== EXERCISE OBJECTIVE ==
Every entry below is to be copied exactly, with nothing omitted.

== PROVIDED ENTRIES ==
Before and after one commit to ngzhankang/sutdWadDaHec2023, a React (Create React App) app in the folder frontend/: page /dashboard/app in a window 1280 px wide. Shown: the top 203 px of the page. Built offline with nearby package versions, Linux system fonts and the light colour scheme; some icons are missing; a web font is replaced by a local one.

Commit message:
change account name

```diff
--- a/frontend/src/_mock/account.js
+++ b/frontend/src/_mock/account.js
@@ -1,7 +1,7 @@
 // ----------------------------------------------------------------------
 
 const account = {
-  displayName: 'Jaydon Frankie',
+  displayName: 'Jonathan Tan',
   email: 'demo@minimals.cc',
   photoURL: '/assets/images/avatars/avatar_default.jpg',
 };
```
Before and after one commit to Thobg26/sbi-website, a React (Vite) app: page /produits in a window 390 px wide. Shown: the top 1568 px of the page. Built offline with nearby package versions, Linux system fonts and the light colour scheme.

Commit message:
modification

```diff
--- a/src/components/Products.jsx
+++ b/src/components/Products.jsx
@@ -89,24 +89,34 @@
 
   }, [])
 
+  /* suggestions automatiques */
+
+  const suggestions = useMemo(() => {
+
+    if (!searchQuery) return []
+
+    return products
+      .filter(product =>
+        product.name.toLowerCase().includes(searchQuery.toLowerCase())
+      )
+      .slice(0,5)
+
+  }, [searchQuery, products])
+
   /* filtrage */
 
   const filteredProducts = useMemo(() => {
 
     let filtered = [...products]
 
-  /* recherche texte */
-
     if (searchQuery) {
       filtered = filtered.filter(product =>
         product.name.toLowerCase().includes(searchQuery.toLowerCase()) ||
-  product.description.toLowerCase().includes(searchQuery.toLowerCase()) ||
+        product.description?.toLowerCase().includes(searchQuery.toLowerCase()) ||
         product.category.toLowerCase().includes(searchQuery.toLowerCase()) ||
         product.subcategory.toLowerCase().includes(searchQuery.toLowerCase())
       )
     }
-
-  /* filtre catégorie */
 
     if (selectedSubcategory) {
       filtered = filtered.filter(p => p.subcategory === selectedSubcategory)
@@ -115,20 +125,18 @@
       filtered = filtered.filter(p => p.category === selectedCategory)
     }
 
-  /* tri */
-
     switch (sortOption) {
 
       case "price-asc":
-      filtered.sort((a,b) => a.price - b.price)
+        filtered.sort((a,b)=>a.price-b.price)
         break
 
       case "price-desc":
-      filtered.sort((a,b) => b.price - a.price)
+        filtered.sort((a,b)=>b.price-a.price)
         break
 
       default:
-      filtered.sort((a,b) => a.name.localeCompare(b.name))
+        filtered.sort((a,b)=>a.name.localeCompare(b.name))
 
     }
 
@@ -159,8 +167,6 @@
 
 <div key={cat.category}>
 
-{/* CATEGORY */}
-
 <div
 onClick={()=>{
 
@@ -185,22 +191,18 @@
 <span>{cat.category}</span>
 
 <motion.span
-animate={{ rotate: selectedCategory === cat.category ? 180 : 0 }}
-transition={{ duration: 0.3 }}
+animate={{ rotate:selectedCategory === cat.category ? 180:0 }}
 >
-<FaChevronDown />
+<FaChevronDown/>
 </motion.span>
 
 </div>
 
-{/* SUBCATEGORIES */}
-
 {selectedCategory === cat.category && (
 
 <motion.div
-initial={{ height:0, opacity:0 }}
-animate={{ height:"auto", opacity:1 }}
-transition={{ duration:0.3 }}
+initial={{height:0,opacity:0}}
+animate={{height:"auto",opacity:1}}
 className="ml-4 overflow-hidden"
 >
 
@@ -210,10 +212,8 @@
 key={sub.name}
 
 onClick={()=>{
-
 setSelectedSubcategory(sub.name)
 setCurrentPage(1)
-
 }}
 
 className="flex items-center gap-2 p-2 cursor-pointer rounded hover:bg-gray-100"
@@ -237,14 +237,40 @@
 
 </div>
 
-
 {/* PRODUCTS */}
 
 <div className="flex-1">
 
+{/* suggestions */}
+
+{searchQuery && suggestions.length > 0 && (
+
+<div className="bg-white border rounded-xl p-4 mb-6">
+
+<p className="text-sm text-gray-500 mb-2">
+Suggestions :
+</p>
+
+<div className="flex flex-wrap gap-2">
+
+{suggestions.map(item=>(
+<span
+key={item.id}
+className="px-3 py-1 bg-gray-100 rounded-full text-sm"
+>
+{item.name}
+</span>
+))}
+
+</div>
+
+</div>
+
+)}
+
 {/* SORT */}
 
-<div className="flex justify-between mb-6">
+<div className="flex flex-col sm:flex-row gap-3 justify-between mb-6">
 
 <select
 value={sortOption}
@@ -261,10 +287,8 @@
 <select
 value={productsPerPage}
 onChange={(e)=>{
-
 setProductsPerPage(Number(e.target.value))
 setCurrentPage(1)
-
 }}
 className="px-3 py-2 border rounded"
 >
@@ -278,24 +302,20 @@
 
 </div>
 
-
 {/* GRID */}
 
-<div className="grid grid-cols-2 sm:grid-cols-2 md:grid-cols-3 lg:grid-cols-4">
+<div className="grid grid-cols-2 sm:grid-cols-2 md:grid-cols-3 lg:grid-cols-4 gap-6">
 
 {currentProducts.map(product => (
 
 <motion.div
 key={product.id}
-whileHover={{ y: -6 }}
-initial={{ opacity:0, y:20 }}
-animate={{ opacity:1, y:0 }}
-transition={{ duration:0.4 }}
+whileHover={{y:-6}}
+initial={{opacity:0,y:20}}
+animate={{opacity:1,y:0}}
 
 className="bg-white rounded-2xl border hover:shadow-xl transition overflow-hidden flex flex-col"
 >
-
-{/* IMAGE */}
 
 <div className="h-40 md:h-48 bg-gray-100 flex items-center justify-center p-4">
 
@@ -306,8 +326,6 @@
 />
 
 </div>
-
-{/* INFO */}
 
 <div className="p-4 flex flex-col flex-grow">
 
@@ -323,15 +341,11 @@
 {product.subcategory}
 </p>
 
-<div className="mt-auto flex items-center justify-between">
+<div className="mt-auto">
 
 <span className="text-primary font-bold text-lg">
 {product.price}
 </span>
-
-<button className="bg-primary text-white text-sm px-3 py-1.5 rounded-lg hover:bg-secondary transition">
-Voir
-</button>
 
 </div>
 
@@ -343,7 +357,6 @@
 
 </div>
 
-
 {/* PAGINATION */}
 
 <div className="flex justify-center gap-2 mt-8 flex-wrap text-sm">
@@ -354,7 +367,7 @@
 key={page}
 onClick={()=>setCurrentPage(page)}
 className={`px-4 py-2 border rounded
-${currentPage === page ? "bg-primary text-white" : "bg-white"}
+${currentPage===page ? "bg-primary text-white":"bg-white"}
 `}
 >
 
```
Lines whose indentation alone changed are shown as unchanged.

== EXPECTED ANSWER ==
Before and after one commit to ngzhankang/sutdWadDaHec2023, a React (Create React App) app in the folder frontend/: page /dashboard/app in a window 1280 px wide. Shown: the top 203 px of the page. Built offline with nearby package versions, Linux system fonts and the light colour scheme; some icons are missing; a web font is replaced by a local one.

Commit message:
change account name

```diff
--- a/frontend/src/_mock/account.js
+++ b/frontend/src/_mock/account.js
@@ -1,7 +1,7 @@
 // ----------------------------------------------------------------------
 
 const account = {
-  displayName: 'Jaydon Frankie',
+  displayName: 'Jonathan Tan',
   email: 'demo@minimals.cc',
   photoURL: '/assets/images/avatars/avatar_default.jpg',
 };
```
Before and after one commit to Thobg26/sbi-website, a React (Vite) app: page /produits in a window 390 px wide. Shown: the top 1568 px of the page. Built offline with nearby package versions, Linux system fonts and the light colour scheme.

Commit message:
modification

```diff
--- a/src/components/Products.jsx
+++ b/src/components/Products.jsx
@@ -89,24 +89,34 @@
 
   }, [])
 
+  /* suggestions automatiques */
+
+  const suggestions = useMemo(() => {
+
+    if (!searchQuery) return []
+
+    return products
+      .filter(product =>
+        product.name.toLowerCase().includes(searchQuery.toLowerCase())
+      )
+      .slice(0,5)
+
+  }, [searchQuery, products])
+
   /* filtrage */
 
   const filteredProducts = useMemo(() => {
 
     let filtered = [...products]
 
-  /* recherche texte */
-
     if (searchQuery) {
       filtered = filtered.filter(product =>
         product.name.toLowerCase().includes(searchQuery.toLowerCase()) ||
-  product.description.toLowerCase().includes(searchQuery.toLowerCase()) ||
+        product.description?.toLowerCase().includes(searchQuery.toLowerCase()) ||
         product.category.toLowerCase().includes(searchQuery.toLowerCase()) ||
         product.subcategory.toLowerCase().includes(searchQuery.toLowerCase())
       )
     }
-
-  /* filtre catégorie */
 
     if (selectedSubcategory) {
       filtered = filtered.filter(p => p.subcategory === selectedSubcategory)
@@ -115,20 +125,18 @@
       filtered = filtered.filter(p => p.category === selectedCategory)
     }
 
-  /* tri */
-
     switch (sortOption) {
 
       case "price-asc":
-      filtered.sort((a,b) => a.price - b.price)
+        filtered.sort((a,b)=>a.price-b.price)
         break
 
       case "price-desc":
-      filtered.sort((a,b) => b.price - a.price)
+        filtered.sort((a,b)=>b.price-a.price)
         break
 
       default:
-      filtered.sort((a,b) => a.name.localeCompare(b.name))
+        filtered.sort((a,b)=>a.name.localeCompare(b.name))
 
     }
 
@@ -159,8 +167,6 @@
 
 <div key={cat.category}>
 
-{/* CATEGORY */}
-
 <div
 onClick={()=>{
 
@@ -185,22 +191,18 @@
 <span>{cat.category}</span>
 
 <motion.span
-animate={{ rotate: selectedCategory === cat.category ? 180 : 0 }}
-transition={{ duration: 0.3 }}
+animate={{ rotate:selectedCategory === cat.category ? 180:0 }}
 >
-<FaChevronDown />
+<FaChevronDown/>
 </motion.span>
 
 </div>
 
-{/* SUBCATEGORIES */}
-
 {selectedCategory === cat.category && (
 
 <motion.div
-initial={{ height:0, opacity:0 }}
-animate={{ height:"auto", opacity:1 }}
-transition={{ duration:0.3 }}
+initial={{height:0,opacity:0}}
+animate={{height:"auto",opacity:1}}
 className="ml-4 overflow-hidden"
 >
 
@@ -210,10 +212,8 @@
 key={sub.name}
 
 onClick={()=>{
-
 setSelectedSubcategory(sub.name)
 setCurrentPage(1)
-
 }}
 
 className="flex items-center gap-2 p-2 cursor-pointer rounded hover:bg-gray-100"
@@ -237,14 +237,40 @@
 
 </div>
 
-
 {/* PRODUCTS */}
 
 <div className="flex-1">
 
+{/* suggestions */}
+
+{searchQuery && suggestions.length > 0 && (
+
+<div className="bg-white border rounded-xl p-4 mb-6">
+
+<p className="text-sm text-gray-500 mb-2">
+Suggestions :
+</p>
+
+<div className="flex flex-wrap gap-2">
+
+{suggestions.map(item=>(
+<span
+key={item.id}
+className="px-3 py-1 bg-gray-100 rounded-full text-sm"
+>
+{item.name}
+</span>
+))}
+
+</div>
+
+</div>
+
+)}
+
 {/* SORT */}
 
-<div className="flex justify-between mb-6">
+<div className="flex flex-col sm:flex-row gap-3 justify-between mb-6">
 
 <select
 value={sortOption}
@@ -261,10 +287,8 @@
 <select
 value={productsPerPage}
 onChange={(e)=>{
-
 setProductsPerPage(Number(e.target.value))
 setCurrentPage(1)
-
 }}
 className="px-3 py-2 border rounded"
 >
@@ -278,24 +302,20 @@
 
 </div>
 
-
 {/* GRID */}
 
-<div className="grid grid-cols-2 sm:grid-cols-2 md:grid-cols-3 lg:grid-cols-4">
+<div className="grid grid-cols-2 sm:grid-cols-2 md:grid-cols-3 lg:grid-cols-4 gap-6">
 
 {currentProducts.map(product => (
 
 <motion.div
 key={product.id}
-whileHover={{ y: -6 }}
-initial={{ opacity:0, y:20 }}
-animate={{ opacity:1, y:0 }}
-transition={{ duration:0.4 }}
+whileHover={{y:-6}}
+initial={{opacity:0,y:20}}
+animate={{opacity:1,y:0}}
 
 className="bg-white rounded-2xl border hover:shadow-xl transition overflow-hidden flex flex-col"
 >
-
-{/* IMAGE */}
 
 <div className="h-40 md:h-48 bg-gray-100 flex items-center justify-center p-4">
 
@@ -306,8 +326,6 @@
 />
 
 </div>
-
-{/* INFO */}
 
 <div className="p-4 flex flex-col flex-grow">
 
@@ -323,15 +341,11 @@
 {product.subcategory}
 </p>
 
-<div className="mt-auto flex items-center justify-between">
+<div className="mt-auto">
 
 <span className="text-primary font-bold text-lg">
 {product.price}
 </span>
-
-<button className="bg-primary text-white text-sm px-3 py-1.5 rounded-lg hover:bg-secondary transition">
-Voir
-</button>
 
 </div>
 
@@ -343,7 +357,6 @@
 
 </div>
 
-
 {/* PAGINATION */}
 
 <div className="flex justify-center gap-2 mt-8 flex-wrap text-sm">
@@ -354,7 +367,7 @@
 key={page}
 onClick={()=>setCurrentPage(page)}
 className={`px-4 py-2 border rounded
-${currentPage === page ? "bg-primary text-white" : "bg-white"}
+${currentPage===page ? "bg-primary text-white":"bg-white"}
 `}
 >
 
```
Lines whose indentation alone changed are shown as unchanged.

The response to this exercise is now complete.